WHAT TO WORK ON -> Search the material below for the string "index" and extract each line that has it.

EXERCISE INPUTS ->
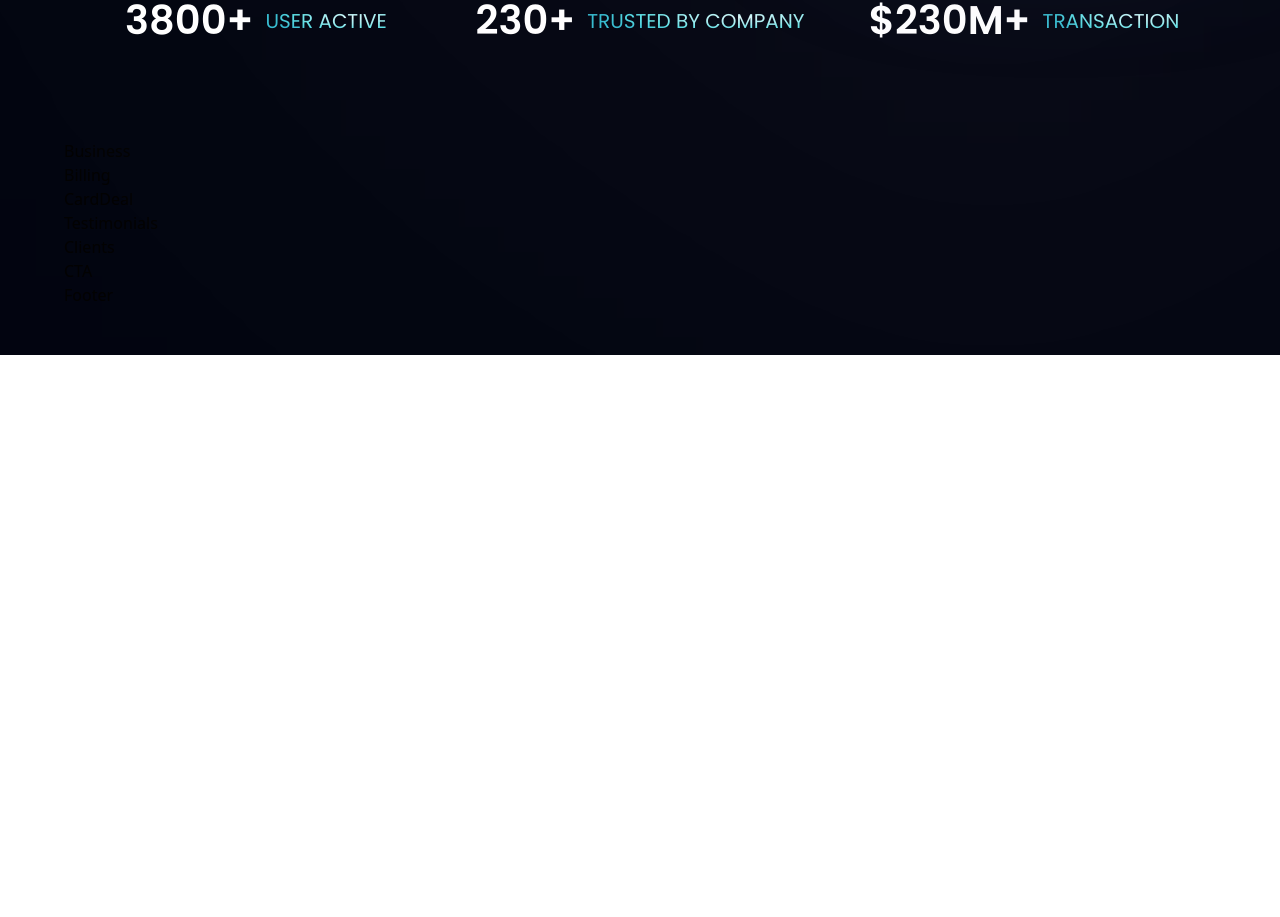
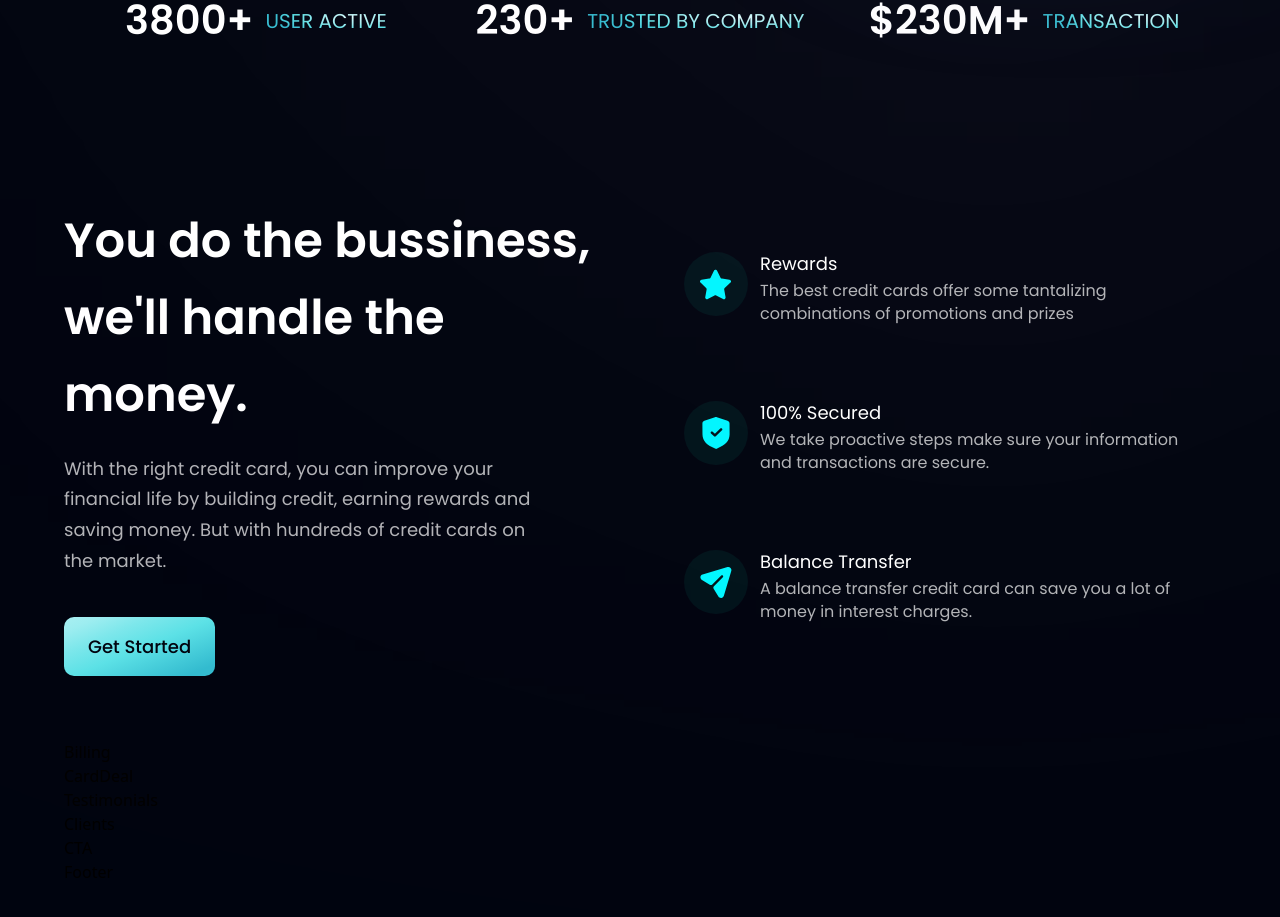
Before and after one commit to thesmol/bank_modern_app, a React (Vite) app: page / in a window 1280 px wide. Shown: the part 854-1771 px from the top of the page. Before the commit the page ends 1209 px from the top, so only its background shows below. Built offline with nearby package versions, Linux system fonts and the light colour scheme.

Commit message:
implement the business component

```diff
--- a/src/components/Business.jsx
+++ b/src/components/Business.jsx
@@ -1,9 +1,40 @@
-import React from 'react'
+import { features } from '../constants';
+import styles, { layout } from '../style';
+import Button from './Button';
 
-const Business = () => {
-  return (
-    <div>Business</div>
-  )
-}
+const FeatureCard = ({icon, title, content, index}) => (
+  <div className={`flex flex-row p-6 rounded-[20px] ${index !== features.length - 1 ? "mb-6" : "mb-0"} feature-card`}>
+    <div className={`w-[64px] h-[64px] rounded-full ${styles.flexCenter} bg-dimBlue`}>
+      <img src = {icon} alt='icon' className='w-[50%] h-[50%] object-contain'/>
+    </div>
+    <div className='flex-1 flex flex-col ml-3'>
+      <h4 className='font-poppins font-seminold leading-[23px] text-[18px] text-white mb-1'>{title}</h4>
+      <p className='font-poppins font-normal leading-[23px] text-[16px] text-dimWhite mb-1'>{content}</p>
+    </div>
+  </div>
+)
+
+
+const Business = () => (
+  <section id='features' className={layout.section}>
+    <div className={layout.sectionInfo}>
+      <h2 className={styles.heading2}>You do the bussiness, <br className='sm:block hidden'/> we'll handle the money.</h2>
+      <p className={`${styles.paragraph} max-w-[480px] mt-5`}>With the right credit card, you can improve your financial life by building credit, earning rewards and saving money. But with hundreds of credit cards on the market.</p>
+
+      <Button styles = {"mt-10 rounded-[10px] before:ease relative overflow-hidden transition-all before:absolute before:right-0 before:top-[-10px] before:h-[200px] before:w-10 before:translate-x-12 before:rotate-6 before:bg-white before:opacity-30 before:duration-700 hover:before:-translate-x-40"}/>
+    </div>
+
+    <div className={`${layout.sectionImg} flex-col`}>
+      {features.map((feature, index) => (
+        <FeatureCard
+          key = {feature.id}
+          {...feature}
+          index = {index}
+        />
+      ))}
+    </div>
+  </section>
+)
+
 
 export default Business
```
---
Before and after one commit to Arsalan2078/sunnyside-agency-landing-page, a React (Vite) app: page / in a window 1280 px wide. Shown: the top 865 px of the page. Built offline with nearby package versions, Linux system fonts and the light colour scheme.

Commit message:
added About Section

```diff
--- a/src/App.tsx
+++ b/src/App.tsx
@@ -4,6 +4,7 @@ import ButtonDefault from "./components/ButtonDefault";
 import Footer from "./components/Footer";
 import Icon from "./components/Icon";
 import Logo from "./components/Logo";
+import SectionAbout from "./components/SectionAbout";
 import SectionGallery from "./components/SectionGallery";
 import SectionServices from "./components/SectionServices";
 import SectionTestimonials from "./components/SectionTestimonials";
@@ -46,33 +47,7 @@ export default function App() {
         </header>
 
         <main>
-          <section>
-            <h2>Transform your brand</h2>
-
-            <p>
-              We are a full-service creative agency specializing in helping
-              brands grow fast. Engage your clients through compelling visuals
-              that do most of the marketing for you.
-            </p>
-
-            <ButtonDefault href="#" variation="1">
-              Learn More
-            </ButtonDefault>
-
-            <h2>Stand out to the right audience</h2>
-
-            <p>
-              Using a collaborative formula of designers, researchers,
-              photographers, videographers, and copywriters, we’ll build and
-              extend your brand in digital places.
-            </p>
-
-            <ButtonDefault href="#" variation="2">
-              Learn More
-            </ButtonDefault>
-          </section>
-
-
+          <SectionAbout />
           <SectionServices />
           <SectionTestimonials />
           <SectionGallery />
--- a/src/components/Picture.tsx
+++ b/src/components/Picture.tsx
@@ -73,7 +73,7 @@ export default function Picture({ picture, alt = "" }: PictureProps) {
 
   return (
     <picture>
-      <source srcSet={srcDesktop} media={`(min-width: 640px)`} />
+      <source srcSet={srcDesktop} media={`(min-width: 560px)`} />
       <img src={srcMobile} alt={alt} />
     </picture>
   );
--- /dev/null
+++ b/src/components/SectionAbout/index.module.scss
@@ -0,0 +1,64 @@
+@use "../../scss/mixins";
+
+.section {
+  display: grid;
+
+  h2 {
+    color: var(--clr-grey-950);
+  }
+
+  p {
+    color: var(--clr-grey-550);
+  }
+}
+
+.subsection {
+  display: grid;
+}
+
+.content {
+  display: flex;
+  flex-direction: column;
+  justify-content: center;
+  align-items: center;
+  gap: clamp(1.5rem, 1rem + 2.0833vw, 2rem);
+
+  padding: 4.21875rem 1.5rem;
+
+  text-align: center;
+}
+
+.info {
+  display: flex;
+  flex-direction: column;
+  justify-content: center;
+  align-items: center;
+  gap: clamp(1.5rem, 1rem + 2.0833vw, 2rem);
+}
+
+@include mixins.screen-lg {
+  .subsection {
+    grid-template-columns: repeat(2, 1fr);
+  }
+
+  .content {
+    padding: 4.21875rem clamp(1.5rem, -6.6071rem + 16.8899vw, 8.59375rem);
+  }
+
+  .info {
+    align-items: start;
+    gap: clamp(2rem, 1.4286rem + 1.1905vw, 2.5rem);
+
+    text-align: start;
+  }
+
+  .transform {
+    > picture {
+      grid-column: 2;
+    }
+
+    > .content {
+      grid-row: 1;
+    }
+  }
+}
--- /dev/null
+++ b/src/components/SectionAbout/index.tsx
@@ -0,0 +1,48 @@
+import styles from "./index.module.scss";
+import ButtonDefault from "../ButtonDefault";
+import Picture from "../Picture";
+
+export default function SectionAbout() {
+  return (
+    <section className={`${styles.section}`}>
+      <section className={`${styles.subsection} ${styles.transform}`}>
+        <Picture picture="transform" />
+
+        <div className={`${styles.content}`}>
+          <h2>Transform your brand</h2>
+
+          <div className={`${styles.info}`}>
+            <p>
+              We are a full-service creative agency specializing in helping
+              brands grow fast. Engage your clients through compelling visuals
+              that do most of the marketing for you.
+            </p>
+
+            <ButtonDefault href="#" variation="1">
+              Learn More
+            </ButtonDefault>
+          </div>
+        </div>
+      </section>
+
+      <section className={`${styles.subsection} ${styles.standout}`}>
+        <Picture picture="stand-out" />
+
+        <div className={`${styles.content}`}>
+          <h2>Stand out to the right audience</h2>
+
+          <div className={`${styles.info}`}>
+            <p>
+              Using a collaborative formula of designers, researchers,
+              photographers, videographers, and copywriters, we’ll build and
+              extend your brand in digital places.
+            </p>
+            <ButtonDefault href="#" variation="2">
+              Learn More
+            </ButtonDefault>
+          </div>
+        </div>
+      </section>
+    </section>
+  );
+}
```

OUTPUT OF THE TASK ->
+const FeatureCard = ({icon, title, content, index}) => (
+  <div className={`flex flex-row p-6 rounded-[20px] ${index !== features.length - 1 ? "mb-6" : "mb-0"} feature-card`}>
+      {features.map((feature, index) => (
+          index = {index}
+++ b/src/components/SectionAbout/index.module.scss
+++ b/src/components/SectionAbout/index.tsx
+import styles from "./index.module.scss";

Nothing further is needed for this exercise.